Each entry must be reproduced precisely as it stands.

START EXTRACTED RECORDS

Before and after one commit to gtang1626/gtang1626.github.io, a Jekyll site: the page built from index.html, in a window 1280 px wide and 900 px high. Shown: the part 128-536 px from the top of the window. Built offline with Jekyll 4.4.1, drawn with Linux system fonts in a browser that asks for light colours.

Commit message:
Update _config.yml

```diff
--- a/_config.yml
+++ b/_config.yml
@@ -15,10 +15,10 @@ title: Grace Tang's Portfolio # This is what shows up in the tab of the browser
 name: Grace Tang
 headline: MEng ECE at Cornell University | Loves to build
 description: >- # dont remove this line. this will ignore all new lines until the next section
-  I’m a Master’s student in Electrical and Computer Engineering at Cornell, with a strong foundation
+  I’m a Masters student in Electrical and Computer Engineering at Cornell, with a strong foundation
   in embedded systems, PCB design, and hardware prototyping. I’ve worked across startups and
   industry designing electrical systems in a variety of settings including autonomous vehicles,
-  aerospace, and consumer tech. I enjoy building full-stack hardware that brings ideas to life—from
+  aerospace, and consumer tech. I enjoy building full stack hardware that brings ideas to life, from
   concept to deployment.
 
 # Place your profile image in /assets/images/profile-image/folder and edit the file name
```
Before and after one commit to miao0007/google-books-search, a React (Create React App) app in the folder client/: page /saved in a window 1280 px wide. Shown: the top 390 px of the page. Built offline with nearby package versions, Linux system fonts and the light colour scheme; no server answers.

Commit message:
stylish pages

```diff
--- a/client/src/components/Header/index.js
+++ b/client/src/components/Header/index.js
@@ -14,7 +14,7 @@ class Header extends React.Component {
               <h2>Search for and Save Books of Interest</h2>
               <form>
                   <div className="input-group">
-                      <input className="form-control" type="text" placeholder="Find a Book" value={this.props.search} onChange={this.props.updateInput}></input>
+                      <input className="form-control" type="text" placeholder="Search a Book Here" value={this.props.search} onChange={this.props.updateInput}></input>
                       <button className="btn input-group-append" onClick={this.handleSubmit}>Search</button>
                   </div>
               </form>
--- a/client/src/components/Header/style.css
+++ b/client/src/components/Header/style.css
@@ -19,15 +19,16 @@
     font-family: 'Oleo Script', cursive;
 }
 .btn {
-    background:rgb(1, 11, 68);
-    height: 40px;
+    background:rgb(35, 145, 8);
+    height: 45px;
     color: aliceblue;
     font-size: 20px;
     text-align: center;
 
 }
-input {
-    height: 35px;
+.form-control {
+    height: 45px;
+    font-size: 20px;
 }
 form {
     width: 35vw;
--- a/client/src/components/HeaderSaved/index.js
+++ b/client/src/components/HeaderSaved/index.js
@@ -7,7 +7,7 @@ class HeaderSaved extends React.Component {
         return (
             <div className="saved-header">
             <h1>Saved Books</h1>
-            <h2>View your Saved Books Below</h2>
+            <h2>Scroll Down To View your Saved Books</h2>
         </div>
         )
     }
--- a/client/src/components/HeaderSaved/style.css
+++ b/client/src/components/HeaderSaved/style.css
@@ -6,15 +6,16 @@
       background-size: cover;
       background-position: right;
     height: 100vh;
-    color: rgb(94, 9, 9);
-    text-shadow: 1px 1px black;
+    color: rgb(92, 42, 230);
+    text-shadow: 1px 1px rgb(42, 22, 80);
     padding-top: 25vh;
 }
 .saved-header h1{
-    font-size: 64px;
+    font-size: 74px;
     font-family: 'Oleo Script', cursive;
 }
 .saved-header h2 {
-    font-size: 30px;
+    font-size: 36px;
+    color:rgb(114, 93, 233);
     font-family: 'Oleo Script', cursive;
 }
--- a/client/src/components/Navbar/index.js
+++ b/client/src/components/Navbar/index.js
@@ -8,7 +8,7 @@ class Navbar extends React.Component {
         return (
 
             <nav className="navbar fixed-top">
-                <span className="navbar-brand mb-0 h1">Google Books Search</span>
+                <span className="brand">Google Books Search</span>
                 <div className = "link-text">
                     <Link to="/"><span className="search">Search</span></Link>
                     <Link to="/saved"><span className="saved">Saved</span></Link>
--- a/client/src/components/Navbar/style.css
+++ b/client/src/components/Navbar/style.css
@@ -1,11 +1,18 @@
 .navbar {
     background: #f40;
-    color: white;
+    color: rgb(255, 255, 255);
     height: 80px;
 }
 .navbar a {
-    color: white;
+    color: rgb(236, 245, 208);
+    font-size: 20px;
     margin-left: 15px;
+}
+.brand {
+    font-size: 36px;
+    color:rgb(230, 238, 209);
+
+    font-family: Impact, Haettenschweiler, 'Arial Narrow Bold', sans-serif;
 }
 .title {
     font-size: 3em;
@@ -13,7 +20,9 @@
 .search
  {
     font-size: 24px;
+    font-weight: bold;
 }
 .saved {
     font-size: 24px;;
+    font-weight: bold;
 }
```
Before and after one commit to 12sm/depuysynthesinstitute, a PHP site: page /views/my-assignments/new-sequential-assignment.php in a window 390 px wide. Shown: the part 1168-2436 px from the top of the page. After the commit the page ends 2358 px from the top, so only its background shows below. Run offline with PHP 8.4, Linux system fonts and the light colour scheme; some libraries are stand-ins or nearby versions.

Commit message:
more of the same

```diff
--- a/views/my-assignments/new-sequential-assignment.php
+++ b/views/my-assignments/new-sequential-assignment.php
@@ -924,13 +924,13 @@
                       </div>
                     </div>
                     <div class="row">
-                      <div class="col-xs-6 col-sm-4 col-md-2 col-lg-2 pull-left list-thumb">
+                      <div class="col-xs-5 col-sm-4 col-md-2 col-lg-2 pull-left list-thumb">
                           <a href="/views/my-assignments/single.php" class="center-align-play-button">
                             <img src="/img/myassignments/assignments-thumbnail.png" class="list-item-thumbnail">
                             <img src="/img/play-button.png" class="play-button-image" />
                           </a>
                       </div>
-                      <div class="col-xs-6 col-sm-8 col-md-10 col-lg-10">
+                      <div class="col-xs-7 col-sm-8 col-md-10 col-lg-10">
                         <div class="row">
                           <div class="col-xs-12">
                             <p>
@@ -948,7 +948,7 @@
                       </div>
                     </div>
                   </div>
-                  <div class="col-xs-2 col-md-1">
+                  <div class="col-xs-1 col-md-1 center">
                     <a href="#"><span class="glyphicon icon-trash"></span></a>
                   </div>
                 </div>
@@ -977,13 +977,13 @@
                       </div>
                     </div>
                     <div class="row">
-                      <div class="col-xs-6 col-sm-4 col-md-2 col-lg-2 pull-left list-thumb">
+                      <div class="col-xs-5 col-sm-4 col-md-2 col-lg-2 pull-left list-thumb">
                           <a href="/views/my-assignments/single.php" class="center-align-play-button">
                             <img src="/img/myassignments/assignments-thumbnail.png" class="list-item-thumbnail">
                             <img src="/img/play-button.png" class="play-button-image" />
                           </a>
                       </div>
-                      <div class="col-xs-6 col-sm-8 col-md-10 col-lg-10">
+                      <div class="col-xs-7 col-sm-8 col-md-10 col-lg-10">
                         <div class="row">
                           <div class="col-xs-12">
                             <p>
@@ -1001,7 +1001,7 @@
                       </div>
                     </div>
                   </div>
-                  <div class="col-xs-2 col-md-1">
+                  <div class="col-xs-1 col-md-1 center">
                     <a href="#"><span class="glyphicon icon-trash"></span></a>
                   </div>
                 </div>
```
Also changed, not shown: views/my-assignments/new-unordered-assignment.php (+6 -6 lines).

END EXTRACTED RECORDS

REPLY TO THE TASK -
Before and after one commit to gtang1626/gtang1626.github.io, a Jekyll site: the page built from index.html, in a window 1280 px wide and 900 px high. Shown: the part 128-536 px from the top of the window. Built offline with Jekyll 4.4.1, drawn with Linux system fonts in a browser that asks for light colours.

Commit message:
Update _config.yml

```diff
--- a/_config.yml
+++ b/_config.yml
@@ -15,10 +15,10 @@ title: Grace Tang's Portfolio # This is what shows up in the tab of the browser
 name: Grace Tang
 headline: MEng ECE at Cornell University | Loves to build
 description: >- # dont remove this line. this will ignore all new lines until the next section
-  I’m a Master’s student in Electrical and Computer Engineering at Cornell, with a strong foundation
+  I’m a Masters student in Electrical and Computer Engineering at Cornell, with a strong foundation
   in embedded systems, PCB design, and hardware prototyping. I’ve worked across startups and
   industry designing electrical systems in a variety of settings including autonomous vehicles,
-  aerospace, and consumer tech. I enjoy building full-stack hardware that brings ideas to life—from
+  aerospace, and consumer tech. I enjoy building full stack hardware that brings ideas to life, from
   concept to deployment.
 
 # Place your profile image in /assets/images/profile-image/folder and edit the file name
```
Before and after one commit to miao0007/google-books-search, a React (Create React App) app in the folder client/: page /saved in a window 1280 px wide. Shown: the top 390 px of the page. Built offline with nearby package versions, Linux system fonts and the light colour scheme; no server answers.

Commit message:
stylish pages

```diff
--- a/client/src/components/Header/index.js
+++ b/client/src/components/Header/index.js
@@ -14,7 +14,7 @@ class Header extends React.Component {
               <h2>Search for and Save Books of Interest</h2>
               <form>
                   <div className="input-group">
-                      <input className="form-control" type="text" placeholder="Find a Book" value={this.props.search} onChange={this.props.updateInput}></input>
+                      <input className="form-control" type="text" placeholder="Search a Book Here" value={this.props.search} onChange={this.props.updateInput}></input>
                       <button className="btn input-group-append" onClick={this.handleSubmit}>Search</button>
                   </div>
               </form>
--- a/client/src/components/Header/style.css
+++ b/client/src/components/Header/style.css
@@ -19,15 +19,16 @@
     font-family: 'Oleo Script', cursive;
 }
 .btn {
-    background:rgb(1, 11, 68);
-    height: 40px;
+    background:rgb(35, 145, 8);
+    height: 45px;
     color: aliceblue;
     font-size: 20px;
     text-align: center;
 
 }
-input {
-    height: 35px;
+.form-control {
+    height: 45px;
+    font-size: 20px;
 }
 form {
     width: 35vw;
--- a/client/src/components/HeaderSaved/index.js
+++ b/client/src/components/HeaderSaved/index.js
@@ -7,7 +7,7 @@ class HeaderSaved extends React.Component {
         return (
             <div className="saved-header">
             <h1>Saved Books</h1>
-            <h2>View your Saved Books Below</h2>
+            <h2>Scroll Down To View your Saved Books</h2>
         </div>
         )
     }
--- a/client/src/components/HeaderSaved/style.css
+++ b/client/src/components/HeaderSaved/style.css
@@ -6,15 +6,16 @@
       background-size: cover;
       background-position: right;
     height: 100vh;
-    color: rgb(94, 9, 9);
-    text-shadow: 1px 1px black;
+    color: rgb(92, 42, 230);
+    text-shadow: 1px 1px rgb(42, 22, 80);
     padding-top: 25vh;
 }
 .saved-header h1{
-    font-size: 64px;
+    font-size: 74px;
     font-family: 'Oleo Script', cursive;
 }
 .saved-header h2 {
-    font-size: 30px;
+    font-size: 36px;
+    color:rgb(114, 93, 233);
     font-family: 'Oleo Script', cursive;
 }
--- a/client/src/components/Navbar/index.js
+++ b/client/src/components/Navbar/index.js
@@ -8,7 +8,7 @@ class Navbar extends React.Component {
         return (
 
             <nav className="navbar fixed-top">
-                <span className="navbar-brand mb-0 h1">Google Books Search</span>
+                <span className="brand">Google Books Search</span>
                 <div className = "link-text">
                     <Link to="/"><span className="search">Search</span></Link>
                     <Link to="/saved"><span className="saved">Saved</span></Link>
--- a/client/src/components/Navbar/style.css
+++ b/client/src/components/Navbar/style.css
@@ -1,11 +1,18 @@
 .navbar {
     background: #f40;
-    color: white;
+    color: rgb(255, 255, 255);
     height: 80px;
 }
 .navbar a {
-    color: white;
+    color: rgb(236, 245, 208);
+    font-size: 20px;
     margin-left: 15px;
+}
+.brand {
+    font-size: 36px;
+    color:rgb(230, 238, 209);
+
+    font-family: Impact, Haettenschweiler, 'Arial Narrow Bold', sans-serif;
 }
 .title {
     font-size: 3em;
@@ -13,7 +20,9 @@
 .search
  {
     font-size: 24px;
+    font-weight: bold;
 }
 .saved {
     font-size: 24px;;
+    font-weight: bold;
 }
```
Before and after one commit to 12sm/depuysynthesinstitute, a PHP site: page /views/my-assignments/new-sequential-assignment.php in a window 390 px wide. Shown: the part 1168-2436 px from the top of the page. After the commit the page ends 2358 px from the top, so only its background shows below. Run offline with PHP 8.4, Linux system fonts and the light colour scheme; some libraries are stand-ins or nearby versions.

Commit message:
more of the same

```diff
--- a/views/my-assignments/new-sequential-assignment.php
+++ b/views/my-assignments/new-sequential-assignment.php
@@ -924,13 +924,13 @@
                       </div>
                     </div>
                     <div class="row">
-                      <div class="col-xs-6 col-sm-4 col-md-2 col-lg-2 pull-left list-thumb">
+                      <div class="col-xs-5 col-sm-4 col-md-2 col-lg-2 pull-left list-thumb">
                           <a href="/views/my-assignments/single.php" class="center-align-play-button">
                             <img src="/img/myassignments/assignments-thumbnail.png" class="list-item-thumbnail">
                             <img src="/img/play-button.png" class="play-button-image" />
                           </a>
                       </div>
-                      <div class="col-xs-6 col-sm-8 col-md-10 col-lg-10">
+                      <div class="col-xs-7 col-sm-8 col-md-10 col-lg-10">
                         <div class="row">
                           <div class="col-xs-12">
                             <p>
@@ -948,7 +948,7 @@
                       </div>
                     </div>
                   </div>
-                  <div class="col-xs-2 col-md-1">
+                  <div class="col-xs-1 col-md-1 center">
                     <a href="#"><span class="glyphicon icon-trash"></span></a>
                   </div>
                 </div>
@@ -977,13 +977,13 @@
                       </div>
                     </div>
                     <div class="row">
-                      <div class="col-xs-6 col-sm-4 col-md-2 col-lg-2 pull-left list-thumb">
+                      <div class="col-xs-5 col-sm-4 col-md-2 col-lg-2 pull-left list-thumb">
                           <a href="/views/my-assignments/single.php" class="center-align-play-button">
                             <img src="/img/myassignments/assignments-thumbnail.png" class="list-item-thumbnail">
                             <img src="/img/play-button.png" class="play-button-image" />
                           </a>
                       </div>
-                      <div class="col-xs-6 col-sm-8 col-md-10 col-lg-10">
+                      <div class="col-xs-7 col-sm-8 col-md-10 col-lg-10">
                         <div class="row">
                           <div class="col-xs-12">
                             <p>
@@ -1001,7 +1001,7 @@
                       </div>
                     </div>
                   </div>
-                  <div class="col-xs-2 col-md-1">
+                  <div class="col-xs-1 col-md-1 center">
                     <a href="#"><span class="glyphicon icon-trash"></span></a>
                   </div>
                 </div>
```
Also changed, not shown: views/my-assignments/new-unordered-assignment.php (+6 -6 lines).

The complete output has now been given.